Grand pronouncements are tricky but they’re tons of fun, aren’t they, and maybe it’s because I’ve finally gotten around to picking up Jonathan Franzen’s The Corrections, which seems full of grand pronouncements or at least the promise of them, but last night, listening to John le Carré on Fresh Air talk about where he thinks we are in modern Western history (in relation to the early Cold War days), this struck me as truthful and a lot sad, too:
“Back then, we had a clear philosophy which we thought we were protecting, and it was a notion of the West. It was a notion of individual freedom, of inclusiveness, of tolerance. All of that we called anti-communism. That was really a broad brush. Because there were plenty of innocent people living in communist countries who weren’t as bad as one might suppose. But now, today, this present time in which these matters are being reconsidered, we seem to have no direction. We seem to be joined by nothing very much except fear and bewilderment about what the future holds. We have no coherent idealogy in the West. We used to believe in the great American example. I think that’s recently been profoundly underminded for us. We’re alone.”
He’s talking more or less about England, but he’s also talking about the postwar Western idea, of, essentially, liberalism, too. Really big picture stuff. Maybe I need to stop trying to make sense of Trump and Brexit fourteen times a day. It’s happened, and likely it was happening for many years. The backlash against the idea of helping each other, of being on the same team. Now, it’s: fuck you, Belgium, fuck you, Sweden (but, you know, hi, Russia). It all makes me so sad.

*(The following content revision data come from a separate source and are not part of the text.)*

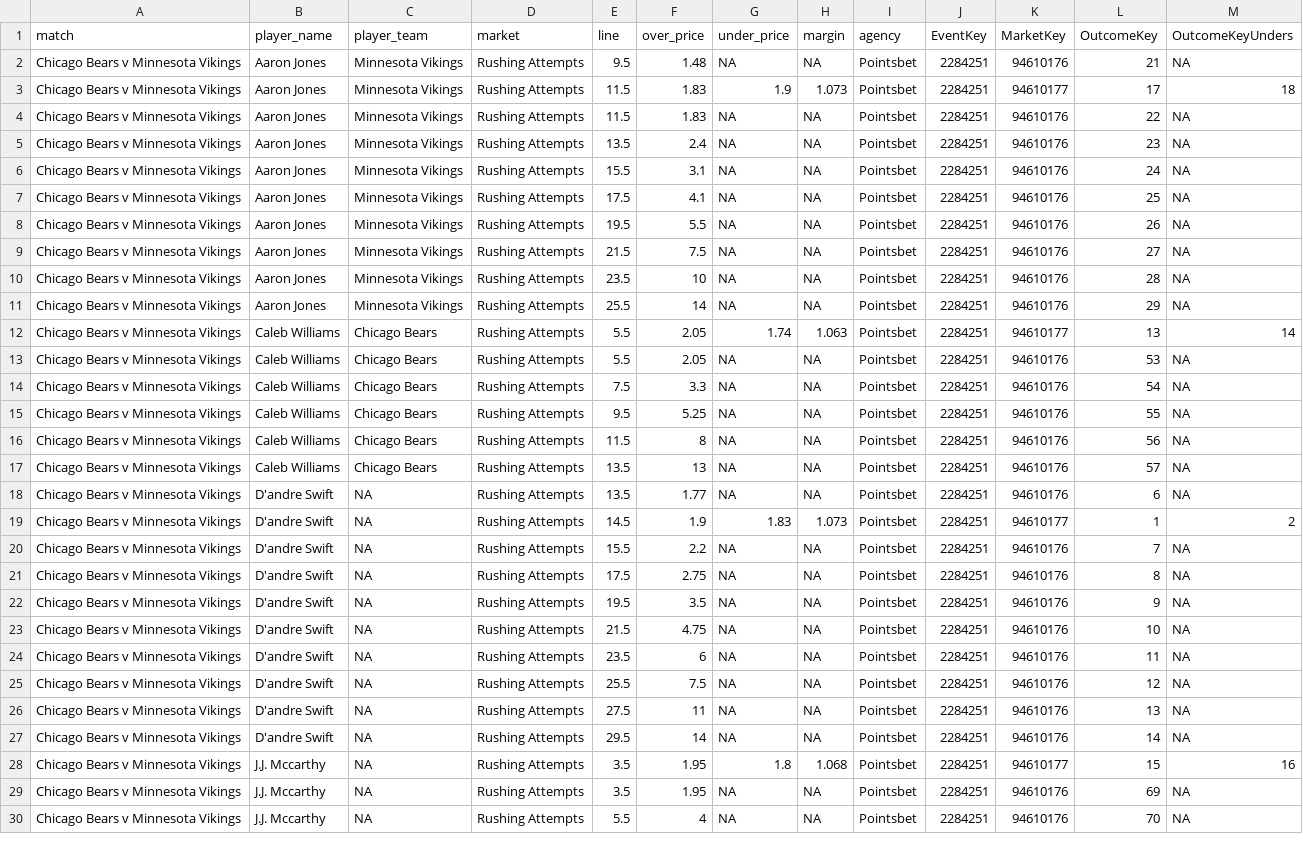
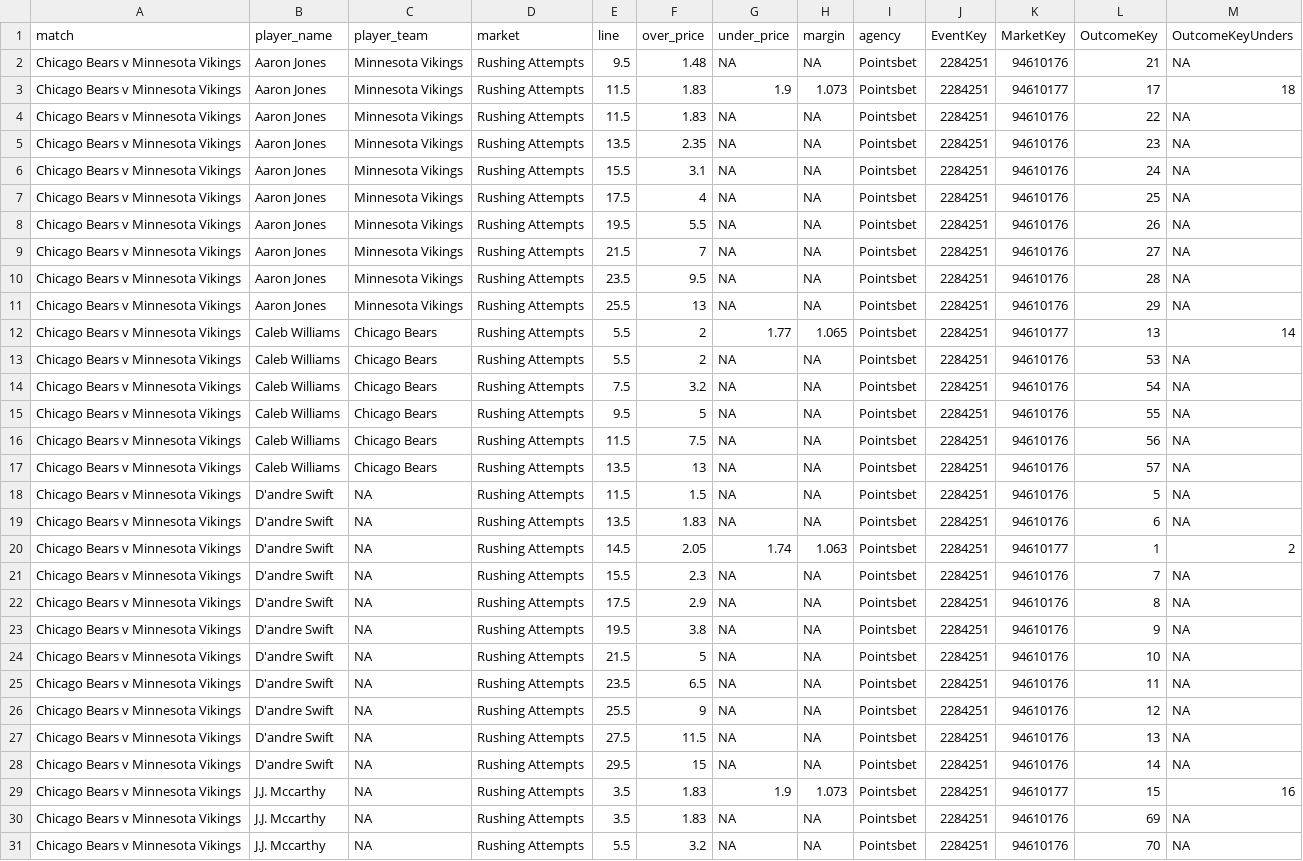
Before and after one commit to jamesbrown1417/NFL, a CSV file: Data/scraped_odds/pointsbet_rushing_attempts.csv, drawn as a sheet; only a part is shown; addresses are those after the commit; the diff covers the shown part only; the diff names each change by its address in the sheet, - before the commit and + after, or states it on an @@ line.

```diff
--- a/Data/scraped_odds/pointsbet_rushing_attempts.csv
+++ b/Data/scraped_odds/pointsbet_rushing_attempts.csv
-F5 (over_price): 2.4
+F5 (over_price): 2.35
-F7 (over_price): 4.1
+F7 (over_price): 4
-F9 (over_price): 7.5
+F9 (over_price): 7
-F10 (over_price): 10
+F10 (over_price): 9.5
-F11 (over_price): 14
+F11 (over_price): 13
-F12:F13 (over_price): 2.05
+F12:F13 (over_price): 2
-G12 (under_price): 1.74
+G12 (under_price): 1.77
-H12 (margin): 1.063
+H12 (margin): 1.065
-F14 (over_price): 3.3
+F14 (over_price): 3.2
-F15 (over_price): 5.25
+F15 (over_price): 5
-F16 (over_price): 8
+F16 (over_price): 7.5
+row 18: Chicago Bears v Minnesota Vikings | D'andre Swift | NA | Rushing Attempts | 11.5 | 1.5 | NA | NA | Pointsbet | 2284251 | 94610176 | 5 | NA
-F19 (over_price): 1.77
+F19 (over_price): 1.83
-F20 (over_price): 1.9
+F20 (over_price): 2.05
-G20 (under_price): 1.83
+G20 (under_price): 1.74
-H20 (margin): 1.073
+H20 (margin): 1.063
-F21 (over_price): 2.2
+F21 (over_price): 2.3
-F22 (over_price): 2.75
+F22 (over_price): 2.9
-F23 (over_price): 3.5
+F23 (over_price): 3.8
-F24 (over_price): 4.75
+F24 (over_price): 5
-F25 (over_price): 6
+F25 (over_price): 6.5
-F26 (over_price): 7.5
+F26 (over_price): 9
-F27 (over_price): 11
+F27 (over_price): 11.5
-F28 (over_price): 14
+F28 (over_price): 15
-F29:F30 (over_price): 1.95
+F29:F30 (over_price): 1.83
-G29 (under_price): 1.8
+G29 (under_price): 1.9
-H29 (margin): 1.068
+H29 (margin): 1.073
-F31 (over_price): 4
+F31 (over_price): 3.2
```
Also changed, not shown: 1 added row and 18 edited cells elsewhere in this file, Data/scraped_odds/pointsbet_passing_completions.csv, Data/scraped_odds/pointsbet_passing_tds.csv, 57 other files.
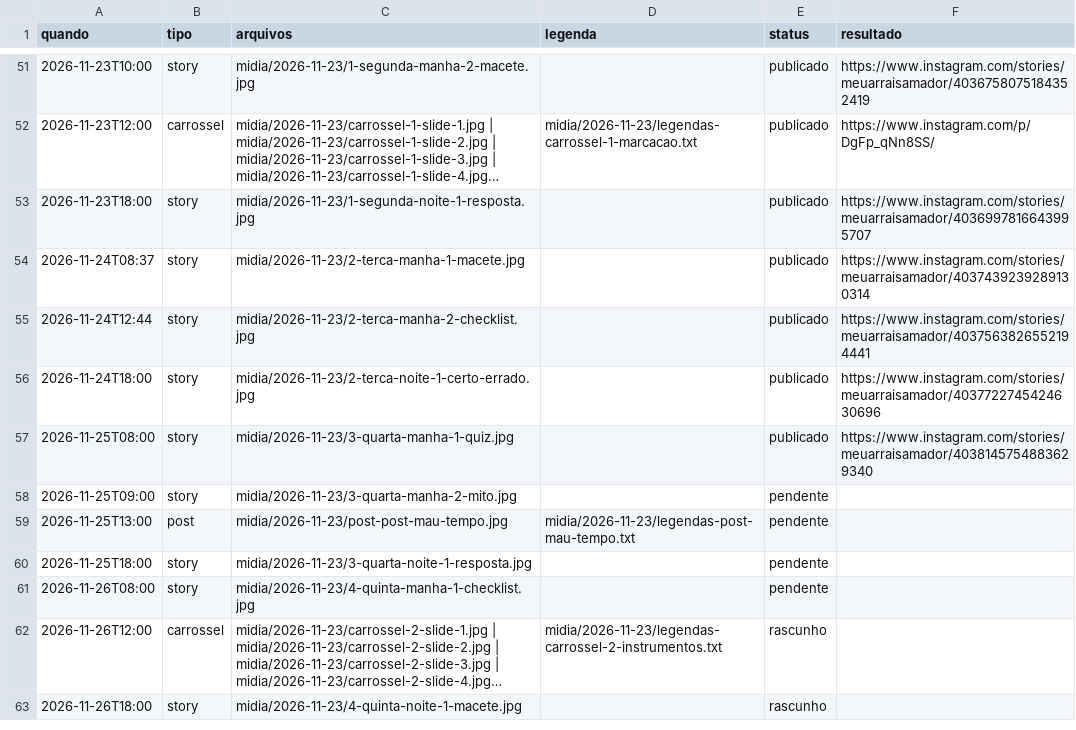
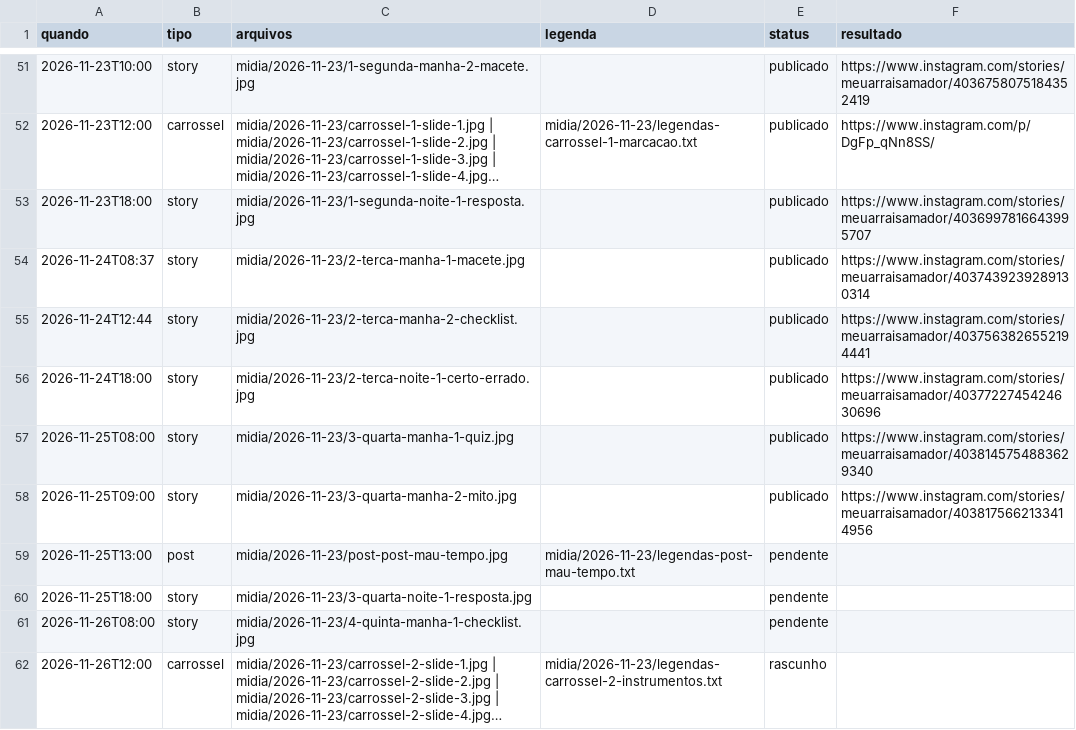
Before and after one commit to denysdmo/maa-publicador, a CSV file: fila.csv, drawn as a sheet; only a part is shown, gaps mark what is left out; the shorter side is filled out with more unchanged rows; long unchanged cells end in ….

```diff
--- a/fila.csv
+++ b/fila.csv
@@ -57,3 +57,3 @@
 2026-11-25T08:00,story,midia/2026-11-23/3-quarta-manha-1-quiz.jpg,,publicado,https://www.instagram.com/stories/meuarraisamador/4038145754883629340
-2026-11-25T09:00,story,midia/2026-11-23/3-quarta-manha-2-mito.jpg,,pendente,
+2026-11-25T09:00,story,midia/2026-11-23/3-quarta-manha-2-mito.jpg,,publicado,https://www.instagram.com/stories/meuarraisamador/4038175662133414956
 2026-11-25T13:00,post,midia/2026-11-23/post-post-mau-tempo.jpg,midia/2026-11-23/legendas-post-mau-tempo.txt,pendente,
```
Also changed, not shown: 1 other file.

The Corrections really is very good so far, though. I know that’s not groundbreaking news. I don’t know why I put it off for so long. The size of it, maybe, and the foreboding sense I get with books that I know are going to be deep dives into sad, anxious families. But it’s a sprawling beautiful mess, too, and those are good. We need more of those.